The Voice of Moscow
September 26 - November 30, 2014
Curator: Marina Rudenko.
The Voice of Moscow exhibition starts a completely new chapter in the Foundation's exhibition programme. The Foundation has opened the door for the first time to a completely new generation of young artists to stage an experiment in its exhibition hall.
These artists were born in 1980s, so this generation grew up during the era of drastic change, as Russia once again appeared on the map, with the Soviet Union and Perestroika long gone and left behind, just a childhood memory.
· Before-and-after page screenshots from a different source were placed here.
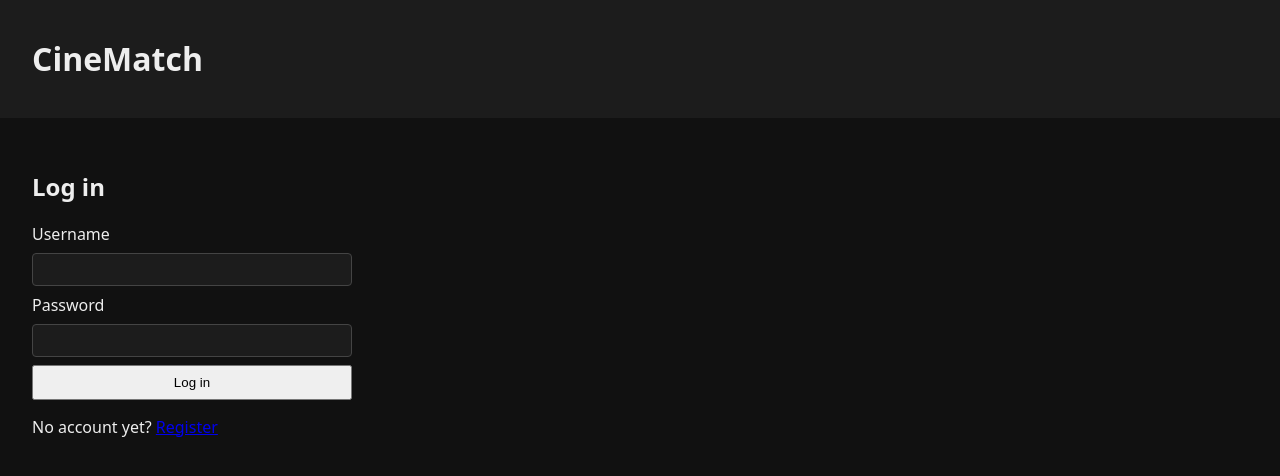
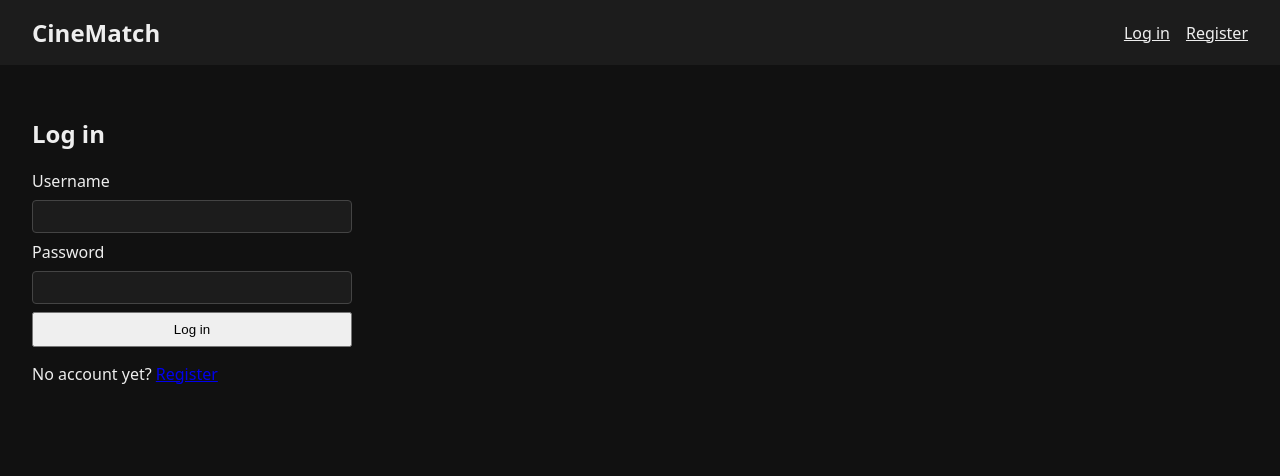
Before and after one commit to xXSt3rbenXx/CineMatch, a FastAPI app: page /login in a window 1280 px wide. Shown: the top 476 px of the page. Run offline with FastAPI, Linux system fonts and the light colour scheme.

Commit message:
Aggiunto logout e header con stato di login

```diff
--- a/core/app/main.py
+++ b/core/app/main.py
@@ -116,3 +116,8 @@ def login(request: Request, username: str = Form(...), password: str = Form(...)
     request.session.clear()
     request.session["user_id"] = user["id"]
     return RedirectResponse("/", status_code=303)
+
+@app.post("/logout")
+def logout(request: Request):
+    request.session.clear()  # cancella i dati della sessione, l'utente risulta scollegato
+    return RedirectResponse("/", status_code=303)
--- a/core/app/static/style.css
+++ b/core/app/static/style.css
@@ -6,3 +6,10 @@ button { padding: 0.5rem 1rem; cursor: pointer; }
 form { display: flex; flex-direction: column; gap: 0.5rem; max-width: 320px; }
 input { padding: 0.5rem; border: 1px solid #444; border-radius: 4px; background: #1c1c1c; color: #eee; }
 .error { color: #ff6b6b; }
+
+header { display: flex; justify-content: space-between; align-items: center; }
+header h1 { margin: 0; font-size: 1.5rem; }
+header h1 a { color: inherit; text-decoration: none; }
+nav { display: flex; align-items: center; gap: 1rem; }
+nav a { color: #eee; }
+nav form { max-width: none; }
--- a/core/app/templates/base.html
+++ b/core/app/templates/base.html
@@ -7,7 +7,19 @@
   <link rel="stylesheet" href="/static/style.css">
 </head>
 <body>
-  <header><h1>CineMatch</h1></header>
+  <header>
+    <h1><a href="/">CineMatch</a></h1>
+    <nav>
+      {% if request.session.get("user_id") %}
+        <form method="post" action="/logout">
+          <button type="submit">Log out</button>
+        </form>
+      {% else %}
+        <a href="/login">Log in</a>
+        <a href="/register">Register</a>
+      {% endif %}
+    </nav>
+  </header>
   <main>
     {% block content %}{% endblock %}
   </main>
```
One of the main subjects this project examines is how those events could have unconsciously influenced the work of the new generation of artists.
Free access to information and freedom of choice – whether you want to study contemporary art at an art school or rather mature on your own – have helped the exhibition participants develop their own stance. Each artist has hopefully managed to come across crucial personal and generational themes on the vast expanses of contemporary art. Their fears, doubts, wild emotions, extreme pastimes, thoughts on all kinds of subjects, childhood secrets and dreams, all of it makes the exhibition very diverse and full-bodied. The artists create their own worlds and are eager to show them to others.
On the one hand, the Voice of Moscow show is a kind of marker that indicates how well the new educational institutions are doing. However, this rule is not set in stone, as the project, along with the graduates of the Rodchenko School, the Institute of Contemporary Art and Free Workshops, etc, features artists, who cannot boast an art education on their CV, but who identify themselves as artists and have been acknowledged as such by their fellow young artists.
This project comes as a surprise career step for this generation of "times of change", since many of them are more used to exhibiting their work at abandoned houses and factories than on the white walls of proper exhibition halls. The young artists, supervised by the "grown-ups", have staged "an authorized intervention" in the academic space of the Ekaterina Cultural Foundation. What will come of this implantation, what will be the result of this unique “exchange of experience” between the high-profile art institution and what at first seems to be a randomly assembled group of young artists (even the most sophisticated art lover would hardly know half of the names on the list) led by a first-time curator? Perhaps, such an unexpected combination will help us better understand one of the possible directions for Russian art to develop in, get to know new artists and guess who and what Moscow will be calling for in the near future.
Artists: Natalia Aleksander, Anastsia Alekhina, Lyudmila Anoshenkova, Kirill Arsenyev, Konstantin Belyaev, Diana Burkot, Olga Butenop, Uliana Bychenkova, Arnold Veber, Angelina Vorobieva, Kuzma Grigoriev, Petr Davydchenko, Ekaterina Danenova, Yulia Zhdanova, Anna Zhelud, Eva Zhigalova, Alisa Yoffe, Elena Kasimova, Sergey Kasich, Alina Kleytman, Anastasia Kreslina, Zhenya Krikova, Yuri Kuevda, Viktoria Malkova, Angelina Merenkova, Roman Mokrov, Polina Moskvina, Roman Putyatin, Mayma Pushkareva, Sergey Scherbakov, Alexey Ribenok, Marina Rudenko, Maksim Santalov, Svetlana Sergeeva, Tatiana Sushenkova, Natalia Timofeeva, Anna Titovets, Ivan Tuzov, Ilya Fedotov-Fedorov, Alya Khestanti, Anna Khodorkovskaya, Evgenia Chapaykina, Olga Shapovalova, Stepan Shushkalov, Yasha Yavorskaya